WHAT IS BEING ASKED —
Determine how many lines in this listing contain the word "magnitude" and report that number by itself.
★ ★ ★ ★ ★ ★ ★
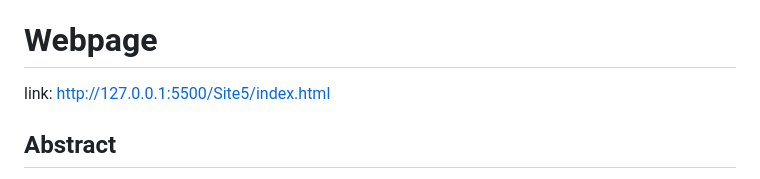
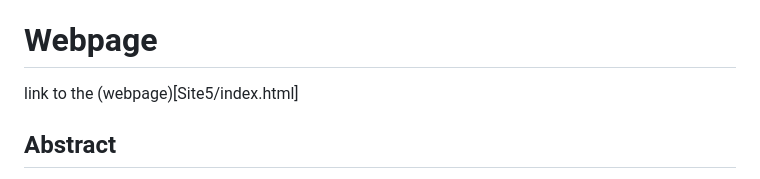
Before and after one commit to AlessiaBernacchia/data-visualization-crime-project, a Markdown page: README.md, the part around the change. Drawn GitHub-style.

Commit message:
Update the link to the site
putting it as a path

Signed-off-by: AlessiaBernacchia <168000793+AlessiaBernacchia@users.noreply.github.com>

```diff
--- a/README.md
+++ b/README.md
@@ -8,7 +8,7 @@ Authors: [Bernacchia Alessia](https://github.com/AlessiaBernacchia), [Pioda Tomm
 [Is Boston a safe place?](https://github.com/AlessiaBernacchia/data-visualization-crime-project)
 
 # Webpage
-link: http://127.0.0.1:5500/Site5/index.html
+link to the (webpage)[Site5/index.html]
 
 ## Abstract
 This project explores **the distribution and severity of crimes across Boston's various districts**, providing valuable insights for **residents and visitors**. By analyzing crime data collected over the past four years, we identify key patterns in criminal activity, including the most critical times and areas for safety.
```
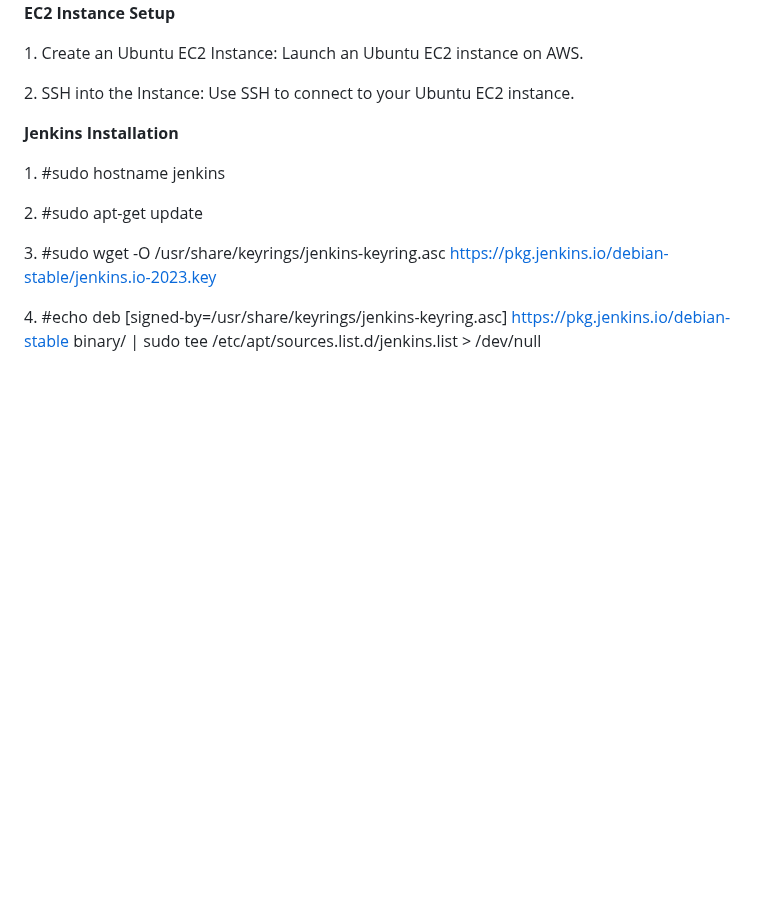
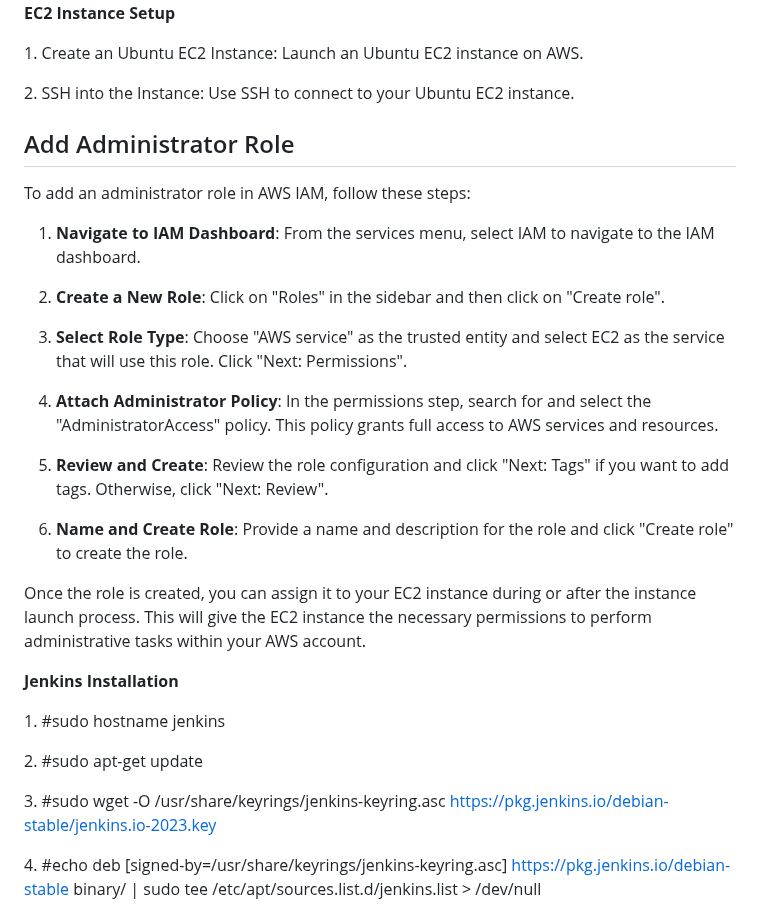
Before and after one commit to rajujaat25/jenkins-cafe, a Markdown page: video/README.md.md, the part around the change. Drawn GitHub-style; blank space fills up the shorter version.

```diff
--- a/video/README.md.md
+++ b/video/README.md.md
@@ -11,6 +11,25 @@ an Ubuntu EC2 instance.
 1\. Create an Ubuntu EC2 Instance: Launch an Ubuntu EC2 instance on AWS.
 
 2\. SSH into the Instance: Use SSH to connect to your Ubuntu EC2 instance.
+
+## Add Administrator Role
+
+To add an administrator role in AWS IAM, follow these steps:
+
+1. **Navigate to IAM Dashboard**: From the services menu, select IAM to navigate to the IAM dashboard.
+
+2. **Create a New Role**: Click on "Roles" in the sidebar and then click on "Create role".
+
+3. **Select Role Type**: Choose "AWS service" as the trusted entity and select EC2 as the service that will use this role. Click "Next: Permissions".
+
+4. **Attach Administrator Policy**: In the permissions step, search for and select the "AdministratorAccess" policy. This policy grants full access to AWS services and resources.
+
+5. **Review and Create**: Review the role configuration and click "Next: Tags" if you want to add tags. Otherwise, click "Next: Review".
+
+6. **Name and Create Role**: Provide a name and description for the role and click "Create role" to create the role.
+
+Once the role is created, you can assign it to your EC2 instance during or after the instance launch process. This will give the EC2 instance the necessary permissions to perform administrative tasks within your AWS account.
+
 
 **Jenkins Installation**
 
```
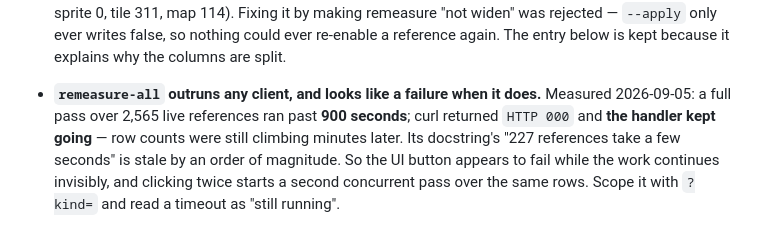
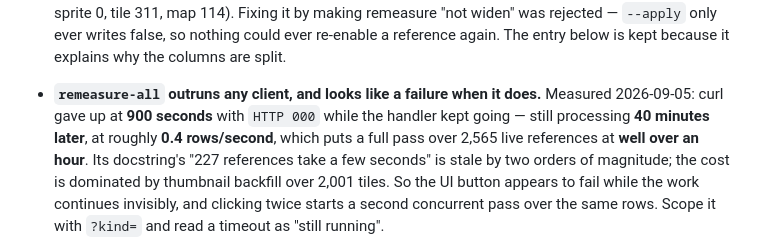
Before and after one commit to Mortehay/llama-cpp-only-cpu, a Markdown page: .ai/project-context.md, the part around the change. Drawn GitHub-style.

Commit message:
docs(gpu): a fourth fault, and the new probe caught it correctly
Recording a live validation, plus a sharper number for the remeasure cost.

THE PROBE WORKS. During the 11:18-11:27 burst on 2026-09-05 the worker faulted
again (two more dxgkio_make_resident ENOMEM at 11:19:57 and 11:26:51, ~1,470
failure lines). Probed afterwards:

  free 0 MB | torch reserved 11590 MB, of which 4662 MB is reusable
  effective headroom ~4662 MB of 12287 MB
  TIGHT: under ~7GB, which is one SDXL pipeline

The pre-fix probe would have printed a bare OK here - free was 0, which it
would have shown as healthy. Reporting reusable-reserved separately is what
makes the difference visible: 4.6GB of headroom is under one pipeline, so the
next load was always going to have to ask WDDM for memory it did not have. A
worker restart took it back to ~11,203 MB and cleared the warning.

Also confirms the corrected model from 1fb51bc's follow-up: the context was
ALIVE when probed after the burst, having self-cleared once traffic stopped.
The runbook's "stop sending and re-probe before restarting" held - the restart
that followed was to load new code and release reserved VRAM, not to cure a
fault.

REMEASURE COST, measured properly. curl gave up at 900s with HTTP 000 while the
handler kept running - still going 40 minutes later at ~0.4 rows/second, which
puts a full pass over 2,565 references well over an hour. The docstring's "227
references take a few seconds" is stale by two orders of magnitude, and the cost
is dominated by thumbnail backfill across 2,001 tiles.

Side benefit: that long-running pass became the strongest possible test of
migration 016. It widened the permissive column by 226 references while it ran -
core 213 -> 337, sprite 0 -> 102, the same widening that corrupted training's
input on 2026-09-04 - and training's view never moved: 213 / 0 / 311 / 114
before and after.

Co-Authored-By: Claude Opus 5 <noreply@anthropic.com>

```diff
--- a/.ai/project-context.md
+++ b/.ai/project-context.md
@@ -390,10 +390,12 @@ live in their DB not their .env, tiles have a route but no async path).
   ever re-enable a reference again. The entry below is kept because it explains
   why the columns are split.
 - **`remeasure-all` outruns any client, and looks like a failure when it does.**
-  Measured 2026-09-05: a full pass over 2,565 live references ran past **900
-  seconds**; curl returned `HTTP 000` and **the handler kept going** — row
-  counts were still climbing minutes later. Its docstring's "227 references take
-  a few seconds" is stale by an order of magnitude. So the UI button appears to
+  Measured 2026-09-05: curl gave up at **900 seconds** with `HTTP 000` while the
+  handler kept going — still processing **40 minutes later**, at roughly
+  **0.4 rows/second**, which puts a full pass over 2,565 live references at
+  **well over an hour**. Its docstring's "227 references take a few seconds" is
+  stale by two orders of magnitude; the cost is dominated by thumbnail backfill
+  over 2,001 tiles. So the UI button appears to
   fail while the work continues invisibly, and clicking twice starts a second
   concurrent pass over the same rows. Scope it with `?kind=` and read a timeout
   as "still running".
```
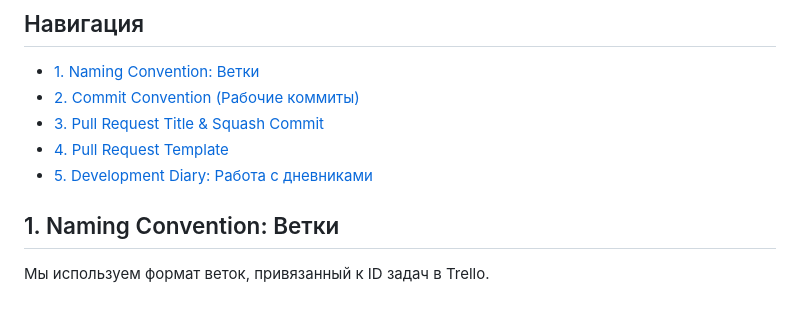
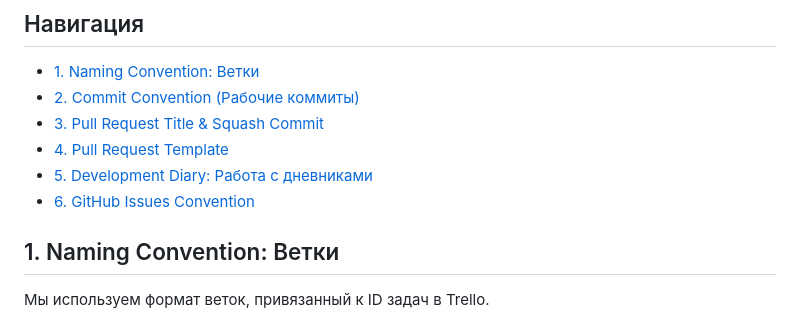
Before and after one commit to FierceSloth/rss-tandem-app, a Markdown page: docs/GIT_FLOW.md, the part around one of its changes. Drawn GitHub-style.

```diff
--- a/docs/GIT_FLOW.md
+++ b/docs/GIT_FLOW.md
@@ -8,7 +8,8 @@
 - [2. Commit Convention (Рабочие коммиты)](#2-commit-convention-рабочие-коммиты)
 - [3. Pull Request Title & Squash Commit](#3-pull-request-title--squash-commit)
 - [4. Pull Request Template](#4-pull-request-template)
-- [5. Development Diary: Работа с дневниками](#5-работа-с-дневниками-development-diary)
+- [5. Development Diary: Работа с дневниками](#5-development-diary-работа-с-дневниками)
+- [6. GitHub Issues Convention](#6-github-issues-convention)
 
 ## 1. Naming Convention: Ветки
 
```
Also changed, not shown: other parts of docs/GIT_FLOW.md (+62 -0 lines), .github/ISSUE_TEMPLATE/task.md (added, +18 -0 lines).
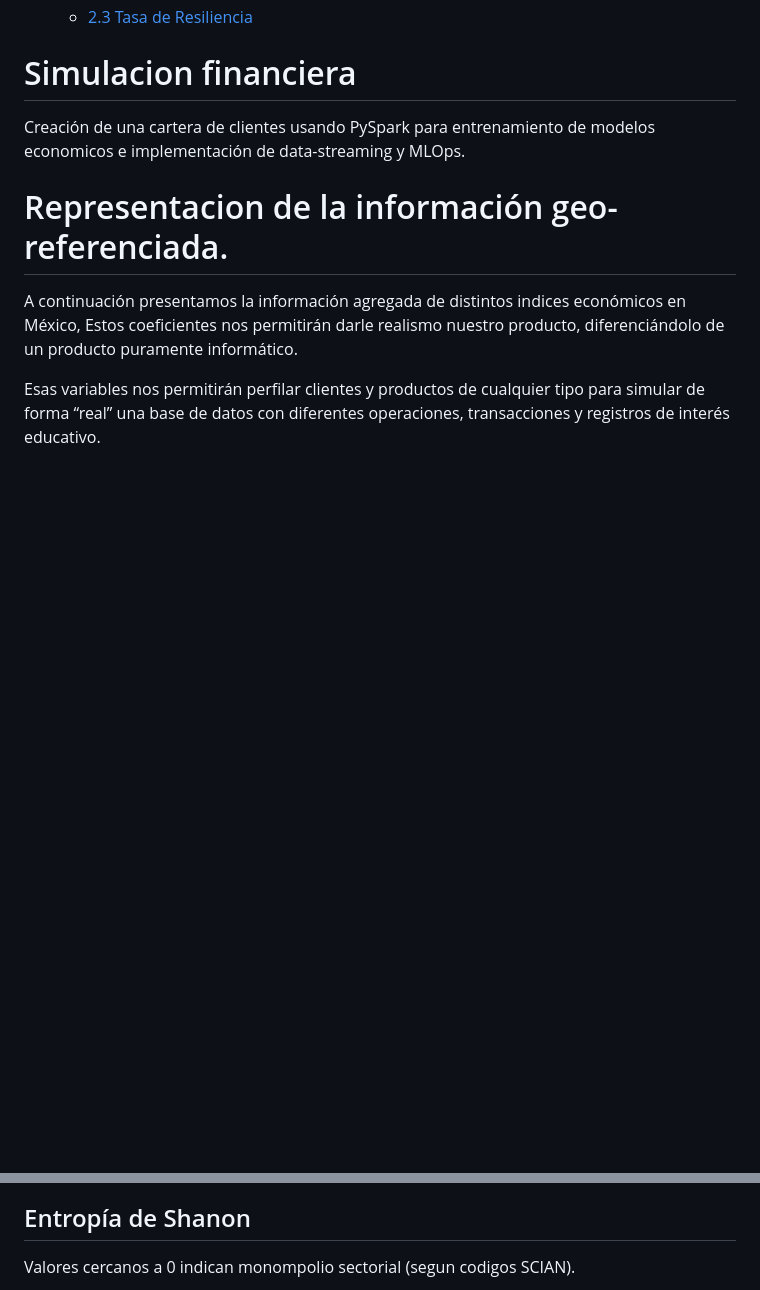
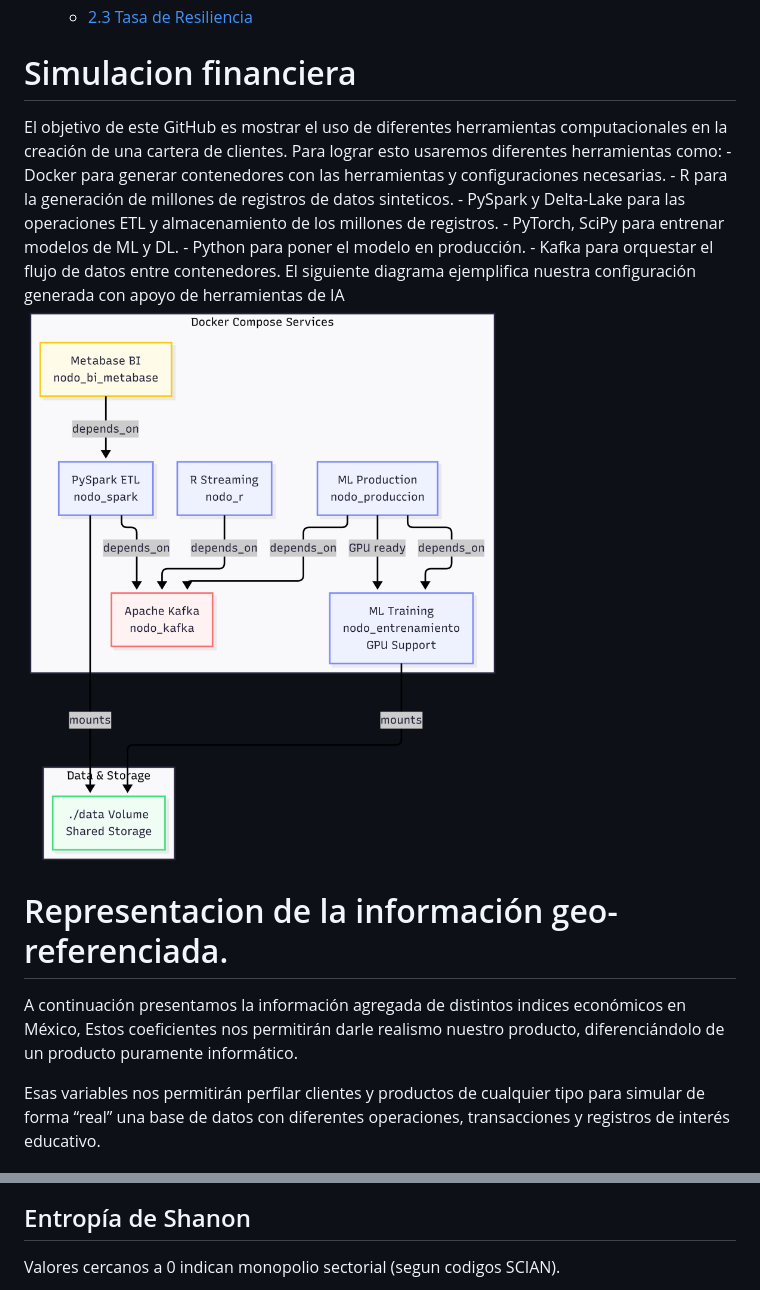
Before and after one commit to AdolfoValero/simulacion_financiera, a Markdown page: README.md, 2 parts joined by grey strips. Rendered like a GitHub page; pictures changed too: figures/archdiagram.png (added); blank space fills up the shorter version.

Commit message:
Presentación Arquitectura
Para poder implementar de forma reproducible presentamos una arquitectura basada en docker-compose

```diff
--- a/README.md
+++ b/README.md
@@ -15,8 +15,17 @@
 
 # Simulacion financiera
 
-Creación de una cartera de clientes usando PySpark para entrenamiento de
-modelos economicos e implementación de data-streaming y MLOps.
+El objetivo de este GitHub es mostrar el uso de diferentes herramientas
+computacionales en la creación de una cartera de clientes. Para lograr
+esto usaremos diferentes herramientas como: - Docker para generar
+contenedores con las herramientas y configuraciones necesarias. - R para
+la generación de millones de registros de datos sinteticos. - PySpark y
+Delta-Lake para las operaciones ETL y almacenamiento de los millones de
+registros. - PyTorch, SciPy para entrenar modelos de ML y DL. - Python
+para poner el modelo en producción. - Kafka para orquestar el flujo de
+datos entre contenedores. El siguiente diagrama ejemplifica nuestra
+configuración generada con apoyo de herramientas de IA
+<img src="figures/archdiagram.png" style="width:60.0%" alt="Elephant" />
 
 # Representacion de la información geo-referenciada.
 
@@ -36,5 +46,5 @@ Valores cercanos a 0 indican monopolio sectorial (según códigos SCIAN).
 
 ## Entropía de Shanon
 
-Valores cercanos a 0 indican monompolio sectorial (segun codigos SCIAN).
+Valores cercanos a 0 indican monopolio sectorial (segun codigos SCIAN).
 
```
Also changed, not shown: other parts of README.md (+6 -3 lines), figures/Entropia Shanon.png (added), figures/Masa Salarial.png (added), figures/Tasa Resiliencia.png (added), 8 other files.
★ ★ ★ ★ ★ ★ ★
ANSWER TO THIS PROBLEM —
3